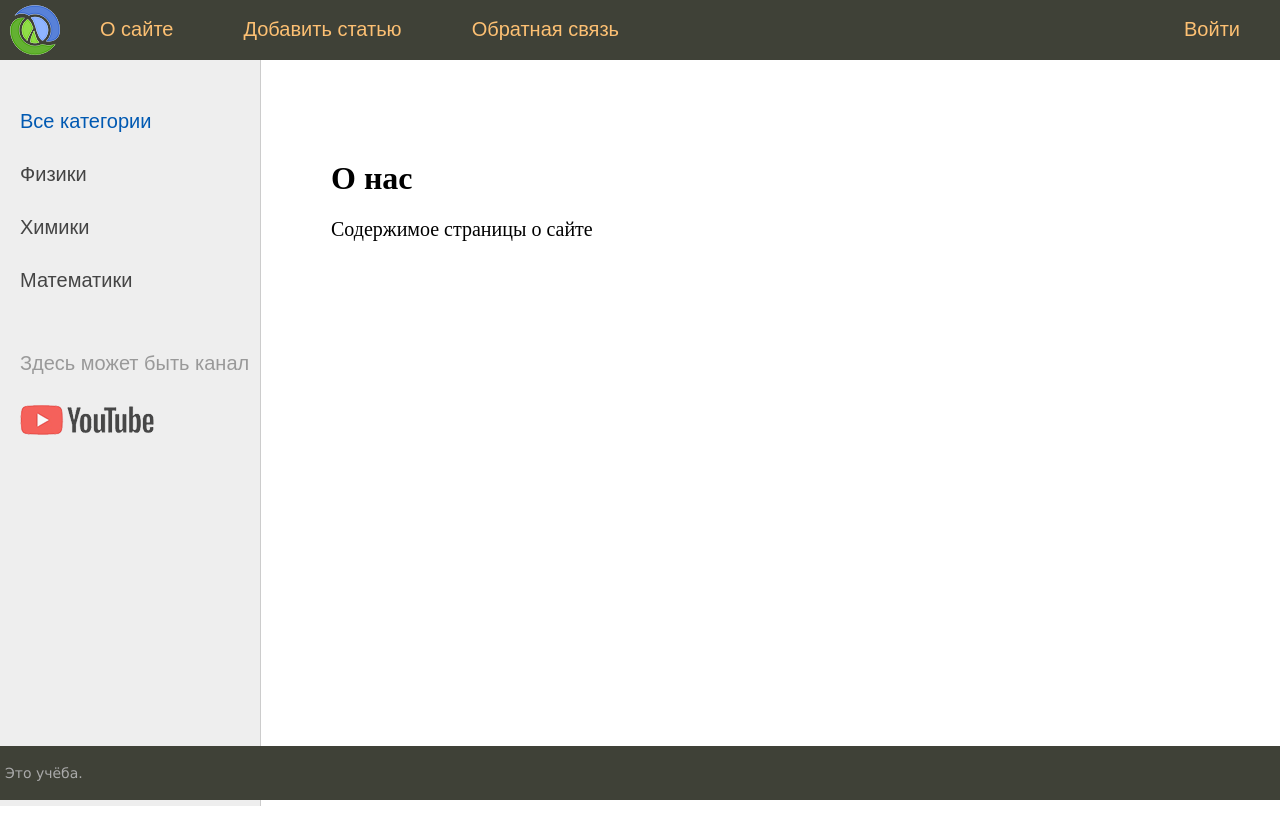
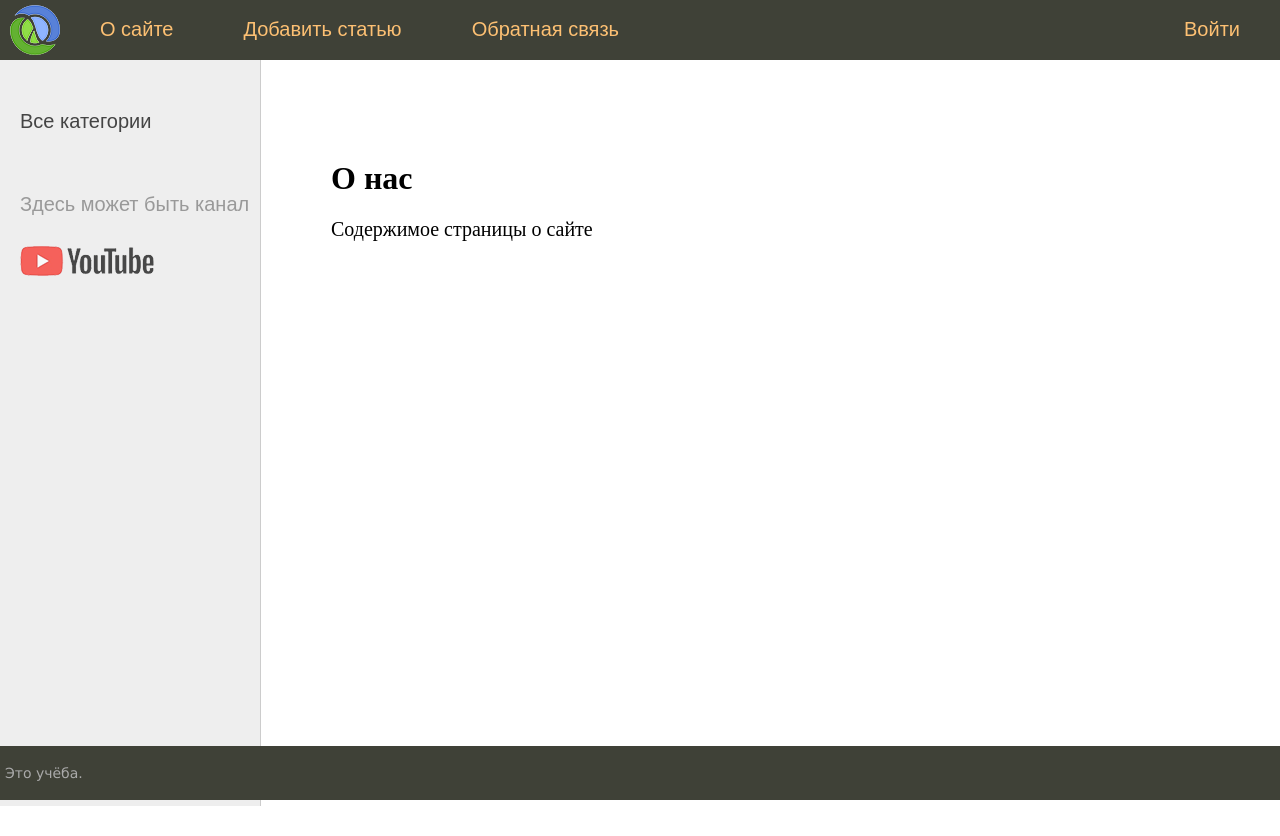
Before and after one commit to LeoNefesch/djsite, a Django app: page /about/ in a window 1280 px wide. Run offline with Django 4.2, Linux system fonts and the light colour scheme.

Commit message:
Add interactive menu

```diff
--- a/researchers/templates/researchers/base.html
+++ b/researchers/templates/researchers/base.html
@@ -32,10 +32,20 @@
 <tr>
     <td valign="top" class="left-chapters">
     <ul id="leftchapters">
+{% if cat_selected == 0 %}
         <li class="selected">Все категории</li>
-        <li><a href='#'>Физики</a></li>
-        <li><a href='#'>Химики</a></li>
-        <li><a href='#'>Математики</a></li>
+{% else %}
+        <li><a href='{% url 'home' %}'>Все категории</a></li>
+{% endif %}
+
+{% for c in cats %}
+    {% if c.pk == cat_selected %}
+        <li class="selected">{{c.name}}</li>
+    {% else %}
+        <li><a href='{{ c.get_absolute_url }}'>{{c.name}}</a></li>
+    {% endif %}
+{% endfor %}
+
         <li class="share">
         <p>Здесь может быть канал</p>
         <a class="share-yt" href="">
```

◇ ◇ ◇ ◇ ◇

Task description: Check the entries above for the word "class" and copy every line where it turns up.

Output of the exercise:
     <td valign="top" class="left-chapters">
         <li class="selected">Все категории</li>
+        <li class="selected">{{c.name}}</li>
         <li class="share">
         <a class="share-yt" href="">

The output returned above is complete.